While the intelligentsia of China speak about ABOLISHING iSlavery:
Old and new working-class people in China are adopting and appropriating digital media, while the digital economy is creating entirely new jobs, communities, and socio-political dynamics. The digital working class marks a fourth stage in the modern history of Chinese class politics, when China has become the world’s factory with immense labor power and increasing social inequality, when the content of Chinese working-class culture has become more diverse and impactful than ever as could be seen in the Fan Yusu phenomenon in spring 2017, all happening at a time when the results of China’s internal processes become more consequential for the world at large. What are the characteristics of China’s digital working class? How can we make sense of it, through what conceptual frameworks? This talk shall discuss the applicability of the “circuits of labor” model (Qiu, Gregg and Crawford, 2014), its premises, limits and implications for future research.

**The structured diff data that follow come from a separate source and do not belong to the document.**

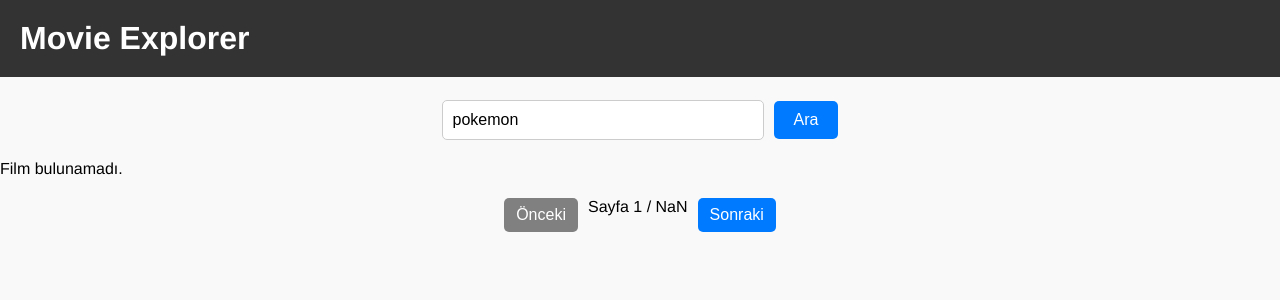
Repository: denizdizi/movie-explorer
Page: /
An editor plug-in stored every save of this project. The page is shown before and after the next save, followed by the edit.
The browser window is 1280 px wide. The pictures show the whole page.
The page's requests for data from a server got no answer. The project was rebuilt for these pictures with package versions that can differ from the ones it lists, and the page was loaded fresh each time. No one was signed in, and anything a server would have sent is missing. Also part of the build but not shown: src/App.css, src/components/MovieCard.js.

Above is the page before, as saved 2025-03-28 13:39:15.

After the next save:
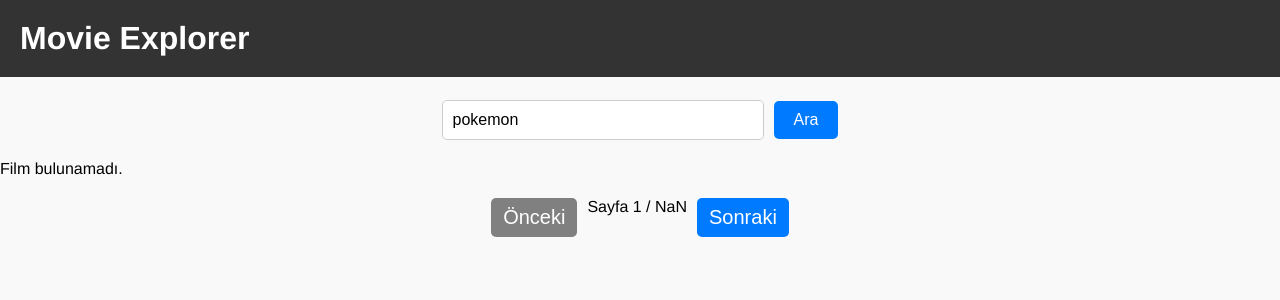
Saved 115 s later.
--- a/src/styles/global.scss
+++ b/src/styles/global.scss
@@ -158,7 +158,7 @@ body {
 
     button {
       padding: 8px 12px;
-      font-size: 16px;
+      font-size: 20px;
       cursor: pointer;
       border: none;
       background: #007bff;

Big changes are now happening in both China and Mount Pleasant! Political Failure is now assured.
Please join Cindy and me in JUST SAYING NO to allowing Governor Scott Walker, Racine County Executive Jonathan Delagrave, City of Racine Mayor Cory Mason & MTP President David DeGroot to violate the Wisconsin Constitution (and their Oath of Office) by granting special rights to Corporate interests, stealing people’s property, destroying multi-generational Farms alongside an entire long established Community, loosening environmental protections, permitting heavy metals water pollution, instituting slave labor wages, providing taxpayer subsidies to multi-billionaire Corporations, and politician overreach.
It’s Billy Preston! A politicians BFF!